[Exercise instructions]
Could you set down exactly the lines in the records below between the line holding "hop toward the squad" and the line holding "or logos, display", inclusive?

(Itemized modification records)
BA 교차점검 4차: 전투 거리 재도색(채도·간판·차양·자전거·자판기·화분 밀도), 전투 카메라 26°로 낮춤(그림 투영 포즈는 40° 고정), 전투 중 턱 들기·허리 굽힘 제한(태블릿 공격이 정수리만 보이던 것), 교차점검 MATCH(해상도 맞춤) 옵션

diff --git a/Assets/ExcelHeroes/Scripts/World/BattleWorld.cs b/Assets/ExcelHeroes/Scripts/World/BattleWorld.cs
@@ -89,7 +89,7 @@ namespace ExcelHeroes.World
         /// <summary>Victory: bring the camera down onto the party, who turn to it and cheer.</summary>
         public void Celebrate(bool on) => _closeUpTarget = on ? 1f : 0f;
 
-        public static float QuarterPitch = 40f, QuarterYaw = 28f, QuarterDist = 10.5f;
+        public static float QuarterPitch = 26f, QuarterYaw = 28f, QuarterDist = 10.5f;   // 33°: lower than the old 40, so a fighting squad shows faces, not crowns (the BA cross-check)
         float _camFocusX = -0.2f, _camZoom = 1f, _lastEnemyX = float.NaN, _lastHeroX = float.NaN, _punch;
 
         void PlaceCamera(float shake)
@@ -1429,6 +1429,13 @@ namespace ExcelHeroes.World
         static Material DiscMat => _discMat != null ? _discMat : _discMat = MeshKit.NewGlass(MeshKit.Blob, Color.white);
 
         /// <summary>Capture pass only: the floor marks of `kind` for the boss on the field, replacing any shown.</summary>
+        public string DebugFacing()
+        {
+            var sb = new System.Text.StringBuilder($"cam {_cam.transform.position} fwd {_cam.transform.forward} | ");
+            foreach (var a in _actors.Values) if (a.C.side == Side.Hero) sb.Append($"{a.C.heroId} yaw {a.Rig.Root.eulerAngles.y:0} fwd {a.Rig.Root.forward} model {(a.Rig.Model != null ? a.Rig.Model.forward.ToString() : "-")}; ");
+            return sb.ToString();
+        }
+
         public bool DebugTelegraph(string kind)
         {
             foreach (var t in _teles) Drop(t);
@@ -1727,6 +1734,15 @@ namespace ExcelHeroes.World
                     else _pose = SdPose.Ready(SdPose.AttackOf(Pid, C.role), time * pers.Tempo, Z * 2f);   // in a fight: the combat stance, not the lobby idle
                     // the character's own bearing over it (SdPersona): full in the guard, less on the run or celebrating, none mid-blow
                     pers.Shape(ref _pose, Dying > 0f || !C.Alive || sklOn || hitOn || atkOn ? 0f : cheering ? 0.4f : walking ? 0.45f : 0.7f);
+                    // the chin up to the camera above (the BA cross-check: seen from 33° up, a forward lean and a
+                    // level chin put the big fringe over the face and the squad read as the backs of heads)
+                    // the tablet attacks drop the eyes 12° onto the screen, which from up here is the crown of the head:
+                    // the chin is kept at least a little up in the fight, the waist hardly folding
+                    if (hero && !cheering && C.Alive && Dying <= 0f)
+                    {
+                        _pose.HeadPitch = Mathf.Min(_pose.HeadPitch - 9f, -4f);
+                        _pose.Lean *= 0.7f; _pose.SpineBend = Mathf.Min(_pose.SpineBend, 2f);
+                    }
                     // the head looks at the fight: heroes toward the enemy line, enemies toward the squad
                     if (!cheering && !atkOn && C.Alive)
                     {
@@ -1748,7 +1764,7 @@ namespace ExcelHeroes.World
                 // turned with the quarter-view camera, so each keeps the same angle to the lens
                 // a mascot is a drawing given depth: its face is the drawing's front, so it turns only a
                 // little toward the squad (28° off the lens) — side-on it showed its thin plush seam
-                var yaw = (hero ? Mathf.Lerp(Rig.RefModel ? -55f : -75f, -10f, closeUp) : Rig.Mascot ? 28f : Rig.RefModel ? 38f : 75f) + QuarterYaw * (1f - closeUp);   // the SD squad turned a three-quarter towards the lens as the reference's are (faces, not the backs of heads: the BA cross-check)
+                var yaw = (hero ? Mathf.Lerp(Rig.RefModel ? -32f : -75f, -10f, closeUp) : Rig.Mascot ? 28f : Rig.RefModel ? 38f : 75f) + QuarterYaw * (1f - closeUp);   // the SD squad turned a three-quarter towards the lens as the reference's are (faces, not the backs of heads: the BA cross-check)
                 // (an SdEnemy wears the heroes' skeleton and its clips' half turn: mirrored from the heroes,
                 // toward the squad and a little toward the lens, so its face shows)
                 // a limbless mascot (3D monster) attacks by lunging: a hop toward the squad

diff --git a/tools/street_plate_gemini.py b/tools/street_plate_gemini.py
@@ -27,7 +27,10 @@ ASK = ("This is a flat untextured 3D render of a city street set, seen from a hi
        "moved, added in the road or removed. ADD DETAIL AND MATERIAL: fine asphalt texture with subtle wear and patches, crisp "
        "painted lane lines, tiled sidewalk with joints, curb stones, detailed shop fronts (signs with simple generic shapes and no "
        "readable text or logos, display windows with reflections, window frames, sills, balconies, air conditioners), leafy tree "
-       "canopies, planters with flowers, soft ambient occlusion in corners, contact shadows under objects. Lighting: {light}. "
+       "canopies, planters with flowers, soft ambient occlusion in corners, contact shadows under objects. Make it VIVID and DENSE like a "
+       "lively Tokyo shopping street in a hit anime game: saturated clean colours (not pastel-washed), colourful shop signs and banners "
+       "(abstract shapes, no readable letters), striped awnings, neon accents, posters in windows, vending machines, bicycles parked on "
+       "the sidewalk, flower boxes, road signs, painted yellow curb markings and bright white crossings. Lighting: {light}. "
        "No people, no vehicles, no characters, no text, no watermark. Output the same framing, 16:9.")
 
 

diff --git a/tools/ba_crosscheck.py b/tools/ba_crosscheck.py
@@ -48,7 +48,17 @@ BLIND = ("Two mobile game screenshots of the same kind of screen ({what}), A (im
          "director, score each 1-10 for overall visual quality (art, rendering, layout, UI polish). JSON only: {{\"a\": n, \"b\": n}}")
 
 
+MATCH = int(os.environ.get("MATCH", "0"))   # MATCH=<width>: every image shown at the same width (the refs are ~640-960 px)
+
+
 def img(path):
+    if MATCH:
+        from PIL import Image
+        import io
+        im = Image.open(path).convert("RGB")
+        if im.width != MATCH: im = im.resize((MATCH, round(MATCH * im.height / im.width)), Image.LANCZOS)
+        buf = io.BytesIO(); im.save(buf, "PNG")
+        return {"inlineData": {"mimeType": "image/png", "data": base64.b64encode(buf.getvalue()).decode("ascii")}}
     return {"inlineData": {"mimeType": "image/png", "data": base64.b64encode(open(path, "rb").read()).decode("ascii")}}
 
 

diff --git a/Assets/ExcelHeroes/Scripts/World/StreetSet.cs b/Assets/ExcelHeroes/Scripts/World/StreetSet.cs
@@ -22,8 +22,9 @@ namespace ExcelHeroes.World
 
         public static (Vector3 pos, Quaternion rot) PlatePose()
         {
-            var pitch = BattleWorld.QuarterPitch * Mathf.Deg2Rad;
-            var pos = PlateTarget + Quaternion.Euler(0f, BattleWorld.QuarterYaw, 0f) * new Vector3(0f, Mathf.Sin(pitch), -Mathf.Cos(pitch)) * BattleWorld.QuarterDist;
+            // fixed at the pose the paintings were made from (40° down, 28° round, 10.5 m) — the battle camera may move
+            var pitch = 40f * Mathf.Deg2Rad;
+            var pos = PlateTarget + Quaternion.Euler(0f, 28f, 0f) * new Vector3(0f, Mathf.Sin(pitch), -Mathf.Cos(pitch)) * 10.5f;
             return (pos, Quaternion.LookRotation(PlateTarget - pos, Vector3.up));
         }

[Written answer]
                 // a limbless mascot (3D monster) attacks by lunging: a hop toward the squad

diff --git a/tools/street_plate_gemini.py b/tools/street_plate_gemini.py
@@ -27,7 +27,10 @@ ASK = ("This is a flat untextured 3D render of a city street set, seen from a hi
        "moved, added in the road or removed. ADD DETAIL AND MATERIAL: fine asphalt texture with subtle wear and patches, crisp "
        "painted lane lines, tiled sidewalk with joints, curb stones, detailed shop fronts (signs with simple generic shapes and no "
        "readable text or logos, display windows with reflections, window frames, sills, balconies, air conditioners), leafy tree "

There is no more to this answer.